**Your task:**
Go to the line below that has "Before and after one commit to danforthcenter/KIG_v2, a", print it and each line after it exactly, and stop after the line that has "Also changed, not shown: 1 other file."; leave out pictures.

**Data:**
↓↓↓

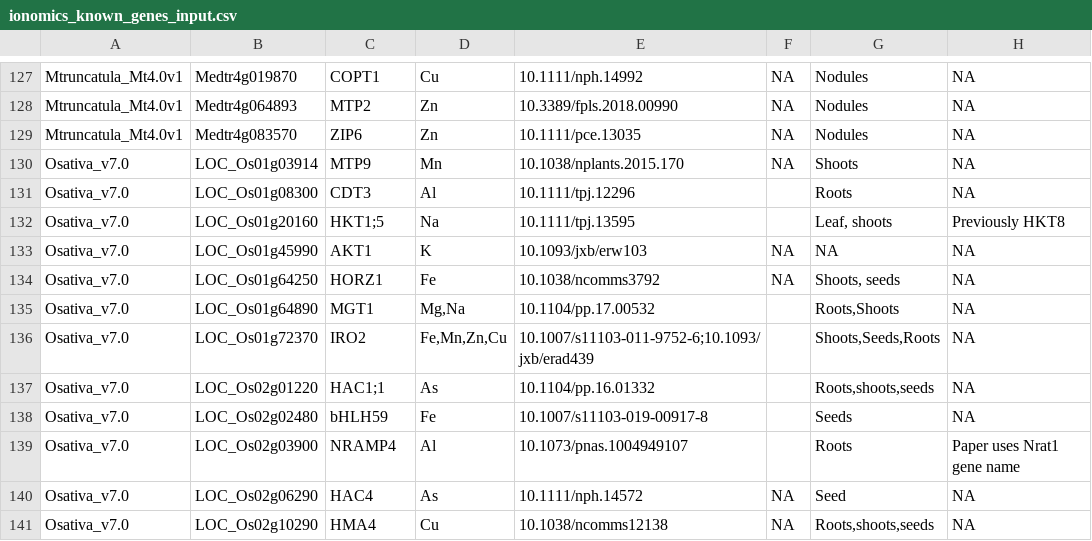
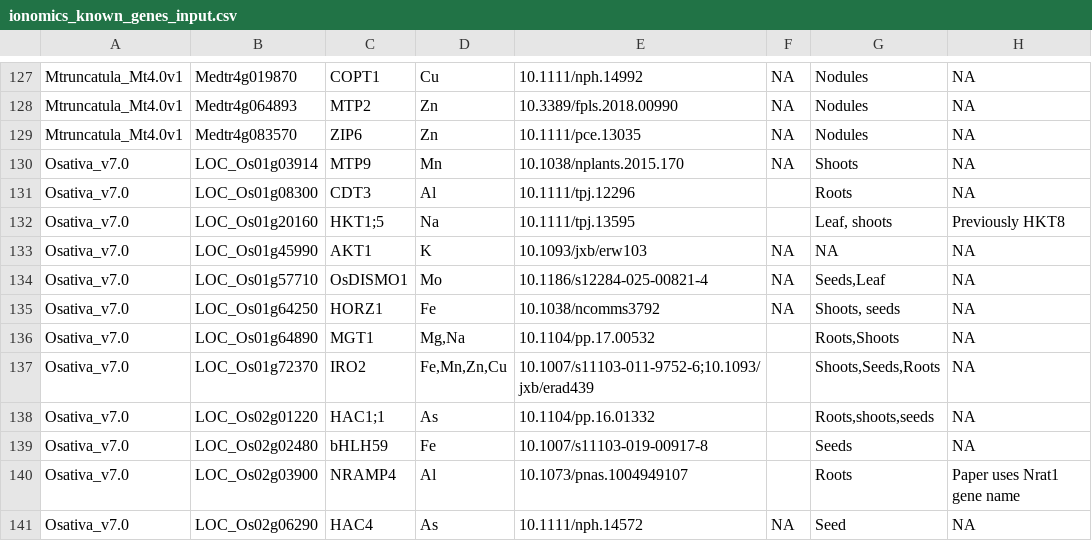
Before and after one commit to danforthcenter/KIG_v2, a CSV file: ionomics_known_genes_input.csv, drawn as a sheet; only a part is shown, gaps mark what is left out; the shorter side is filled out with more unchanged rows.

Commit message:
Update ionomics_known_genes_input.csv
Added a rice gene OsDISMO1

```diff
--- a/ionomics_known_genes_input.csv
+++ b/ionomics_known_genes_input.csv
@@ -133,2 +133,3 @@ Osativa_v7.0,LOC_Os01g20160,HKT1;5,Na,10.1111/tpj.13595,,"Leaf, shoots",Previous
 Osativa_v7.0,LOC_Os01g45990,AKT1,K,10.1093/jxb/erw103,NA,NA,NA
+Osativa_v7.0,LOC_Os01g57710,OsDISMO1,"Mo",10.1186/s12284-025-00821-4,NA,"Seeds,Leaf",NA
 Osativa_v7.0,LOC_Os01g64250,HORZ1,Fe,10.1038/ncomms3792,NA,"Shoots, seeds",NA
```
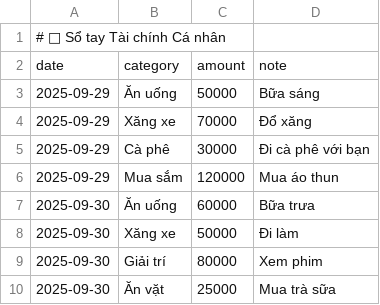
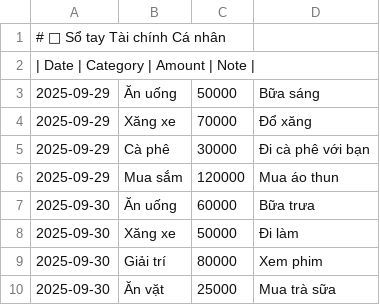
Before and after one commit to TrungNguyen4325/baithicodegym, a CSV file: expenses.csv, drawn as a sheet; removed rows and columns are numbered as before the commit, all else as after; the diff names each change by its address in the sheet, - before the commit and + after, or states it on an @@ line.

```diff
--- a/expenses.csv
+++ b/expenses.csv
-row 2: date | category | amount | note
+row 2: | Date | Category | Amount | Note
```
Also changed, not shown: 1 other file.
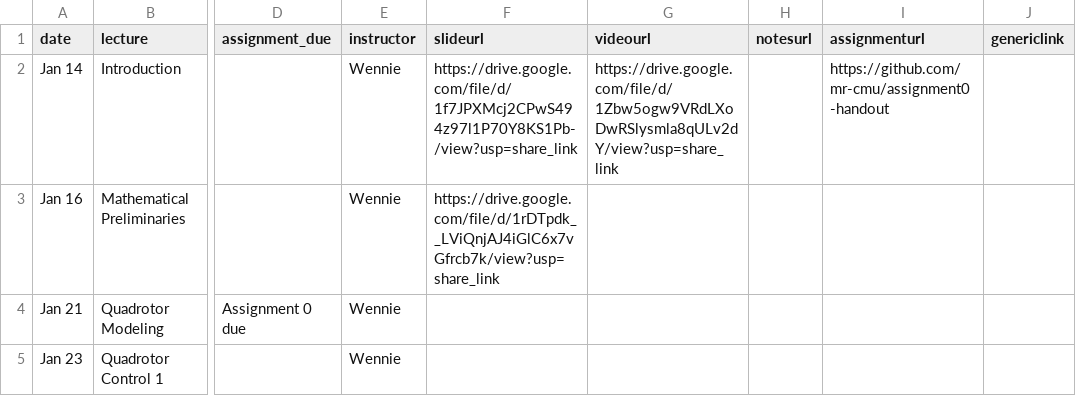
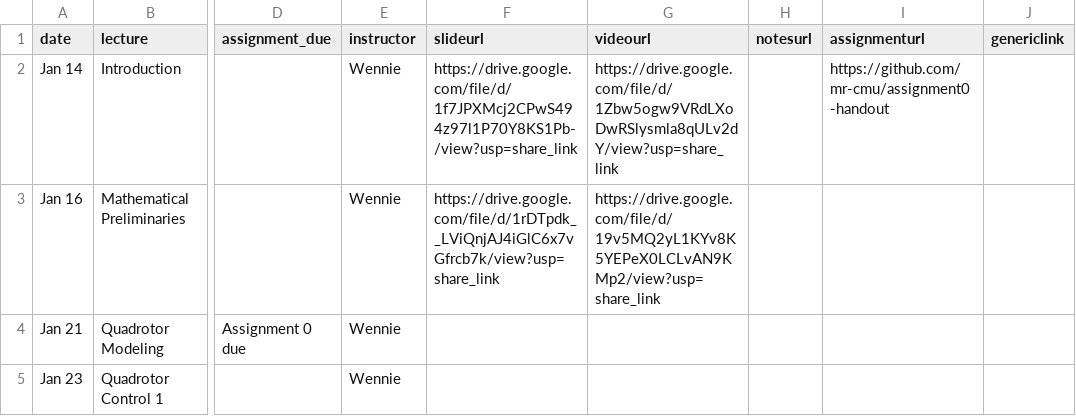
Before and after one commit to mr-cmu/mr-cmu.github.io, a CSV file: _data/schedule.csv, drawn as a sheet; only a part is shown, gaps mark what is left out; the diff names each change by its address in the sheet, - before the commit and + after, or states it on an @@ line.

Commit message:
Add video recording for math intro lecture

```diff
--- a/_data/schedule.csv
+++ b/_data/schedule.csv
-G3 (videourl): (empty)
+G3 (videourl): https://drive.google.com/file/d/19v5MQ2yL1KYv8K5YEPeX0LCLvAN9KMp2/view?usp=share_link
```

↑↑↑
↓↓↓

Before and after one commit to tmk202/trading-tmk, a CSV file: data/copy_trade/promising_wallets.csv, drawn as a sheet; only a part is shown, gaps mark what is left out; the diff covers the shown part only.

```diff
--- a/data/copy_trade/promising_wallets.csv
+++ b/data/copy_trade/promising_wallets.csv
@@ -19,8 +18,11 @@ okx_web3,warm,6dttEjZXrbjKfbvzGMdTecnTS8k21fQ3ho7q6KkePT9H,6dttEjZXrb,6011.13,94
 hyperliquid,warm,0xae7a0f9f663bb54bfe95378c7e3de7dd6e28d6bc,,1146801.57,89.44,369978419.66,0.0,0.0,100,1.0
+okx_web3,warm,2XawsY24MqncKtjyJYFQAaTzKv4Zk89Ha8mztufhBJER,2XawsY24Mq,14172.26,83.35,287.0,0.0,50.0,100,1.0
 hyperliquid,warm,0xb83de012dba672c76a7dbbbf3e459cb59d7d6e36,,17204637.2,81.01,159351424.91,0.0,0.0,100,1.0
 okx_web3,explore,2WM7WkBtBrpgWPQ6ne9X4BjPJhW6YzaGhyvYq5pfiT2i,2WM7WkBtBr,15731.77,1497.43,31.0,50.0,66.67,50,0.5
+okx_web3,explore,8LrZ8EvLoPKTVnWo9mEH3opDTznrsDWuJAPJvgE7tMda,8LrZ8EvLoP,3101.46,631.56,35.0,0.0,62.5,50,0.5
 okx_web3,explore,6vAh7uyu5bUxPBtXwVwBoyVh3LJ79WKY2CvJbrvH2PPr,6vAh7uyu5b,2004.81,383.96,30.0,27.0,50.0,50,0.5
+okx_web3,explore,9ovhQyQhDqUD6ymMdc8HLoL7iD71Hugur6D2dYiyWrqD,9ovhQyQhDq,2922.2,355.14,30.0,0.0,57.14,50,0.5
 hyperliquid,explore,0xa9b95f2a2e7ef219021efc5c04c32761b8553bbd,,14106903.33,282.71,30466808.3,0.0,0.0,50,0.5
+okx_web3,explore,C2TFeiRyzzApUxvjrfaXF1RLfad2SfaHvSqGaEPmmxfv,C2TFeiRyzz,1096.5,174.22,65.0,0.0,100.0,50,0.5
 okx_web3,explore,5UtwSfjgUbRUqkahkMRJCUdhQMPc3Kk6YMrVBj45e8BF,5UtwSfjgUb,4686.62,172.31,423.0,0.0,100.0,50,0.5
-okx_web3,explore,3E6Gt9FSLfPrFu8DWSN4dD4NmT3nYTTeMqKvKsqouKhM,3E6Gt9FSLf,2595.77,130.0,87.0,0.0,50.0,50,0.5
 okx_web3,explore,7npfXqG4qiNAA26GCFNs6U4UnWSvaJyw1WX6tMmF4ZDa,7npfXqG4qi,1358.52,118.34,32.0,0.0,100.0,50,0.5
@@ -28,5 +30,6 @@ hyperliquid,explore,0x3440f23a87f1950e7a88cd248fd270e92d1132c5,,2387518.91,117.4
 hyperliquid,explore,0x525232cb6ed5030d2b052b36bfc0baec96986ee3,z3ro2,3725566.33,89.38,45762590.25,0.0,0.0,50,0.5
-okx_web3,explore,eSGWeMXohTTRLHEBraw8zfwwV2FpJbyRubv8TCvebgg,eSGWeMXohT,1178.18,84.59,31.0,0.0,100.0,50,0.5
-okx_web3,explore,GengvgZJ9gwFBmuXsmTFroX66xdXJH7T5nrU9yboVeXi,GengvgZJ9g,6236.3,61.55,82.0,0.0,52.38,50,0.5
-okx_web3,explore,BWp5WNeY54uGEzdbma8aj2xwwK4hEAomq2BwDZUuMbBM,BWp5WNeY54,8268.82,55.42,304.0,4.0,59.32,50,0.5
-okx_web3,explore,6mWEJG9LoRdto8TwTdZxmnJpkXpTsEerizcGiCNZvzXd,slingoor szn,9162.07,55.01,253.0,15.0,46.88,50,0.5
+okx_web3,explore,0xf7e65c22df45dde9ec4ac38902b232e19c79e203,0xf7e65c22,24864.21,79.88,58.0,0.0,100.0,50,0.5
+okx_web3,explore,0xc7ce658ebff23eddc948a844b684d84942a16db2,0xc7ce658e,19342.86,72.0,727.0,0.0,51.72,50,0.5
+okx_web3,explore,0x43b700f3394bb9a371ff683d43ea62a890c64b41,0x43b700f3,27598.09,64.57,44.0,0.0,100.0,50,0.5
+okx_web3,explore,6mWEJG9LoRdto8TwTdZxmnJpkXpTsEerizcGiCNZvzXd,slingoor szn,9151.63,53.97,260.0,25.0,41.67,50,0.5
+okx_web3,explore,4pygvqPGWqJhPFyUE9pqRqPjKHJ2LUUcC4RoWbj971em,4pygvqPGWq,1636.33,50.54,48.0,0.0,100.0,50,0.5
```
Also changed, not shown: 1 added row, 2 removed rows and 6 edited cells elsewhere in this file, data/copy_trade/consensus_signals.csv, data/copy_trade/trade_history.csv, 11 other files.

↑↑↑
↓↓↓

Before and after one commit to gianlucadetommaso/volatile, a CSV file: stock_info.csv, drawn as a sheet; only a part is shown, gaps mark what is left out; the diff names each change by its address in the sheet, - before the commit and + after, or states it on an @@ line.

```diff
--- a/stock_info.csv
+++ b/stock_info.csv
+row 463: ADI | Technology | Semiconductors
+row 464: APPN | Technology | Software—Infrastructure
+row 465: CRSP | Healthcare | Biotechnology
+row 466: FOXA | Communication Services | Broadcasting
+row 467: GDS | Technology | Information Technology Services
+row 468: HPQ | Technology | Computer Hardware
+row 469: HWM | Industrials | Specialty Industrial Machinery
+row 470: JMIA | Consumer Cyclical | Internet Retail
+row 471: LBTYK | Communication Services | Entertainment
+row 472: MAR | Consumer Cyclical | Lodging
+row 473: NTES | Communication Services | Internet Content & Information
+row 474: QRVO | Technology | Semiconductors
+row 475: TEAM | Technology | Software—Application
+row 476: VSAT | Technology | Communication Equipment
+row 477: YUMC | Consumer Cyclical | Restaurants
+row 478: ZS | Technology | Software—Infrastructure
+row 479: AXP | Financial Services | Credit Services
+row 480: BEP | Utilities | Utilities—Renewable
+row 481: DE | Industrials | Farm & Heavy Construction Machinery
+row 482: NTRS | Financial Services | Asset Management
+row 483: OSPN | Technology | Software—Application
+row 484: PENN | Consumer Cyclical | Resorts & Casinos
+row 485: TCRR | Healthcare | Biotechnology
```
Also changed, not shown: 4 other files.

↑↑↑

**Written solution:**
Before and after one commit to danforthcenter/KIG_v2, a CSV file: ionomics_known_genes_input.csv, drawn as a sheet; only a part is shown, gaps mark what is left out; the shorter side is filled out with more unchanged rows.

Commit message:
Update ionomics_known_genes_input.csv
Added a rice gene OsDISMO1

```diff
--- a/ionomics_known_genes_input.csv
+++ b/ionomics_known_genes_input.csv
@@ -133,2 +133,3 @@ Osativa_v7.0,LOC_Os01g20160,HKT1;5,Na,10.1111/tpj.13595,,"Leaf, shoots",Previous
 Osativa_v7.0,LOC_Os01g45990,AKT1,K,10.1093/jxb/erw103,NA,NA,NA
+Osativa_v7.0,LOC_Os01g57710,OsDISMO1,"Mo",10.1186/s12284-025-00821-4,NA,"Seeds,Leaf",NA
 Osativa_v7.0,LOC_Os01g64250,HORZ1,Fe,10.1038/ncomms3792,NA,"Shoots, seeds",NA
```
Before and after one commit to TrungNguyen4325/baithicodegym, a CSV file: expenses.csv, drawn as a sheet; removed rows and columns are numbered as before the commit, all else as after; the diff names each change by its address in the sheet, - before the commit and + after, or states it on an @@ line.

```diff
--- a/expenses.csv
+++ b/expenses.csv
-row 2: date | category | amount | note
+row 2: | Date | Category | Amount | Note
```
Also changed, not shown: 1 other file.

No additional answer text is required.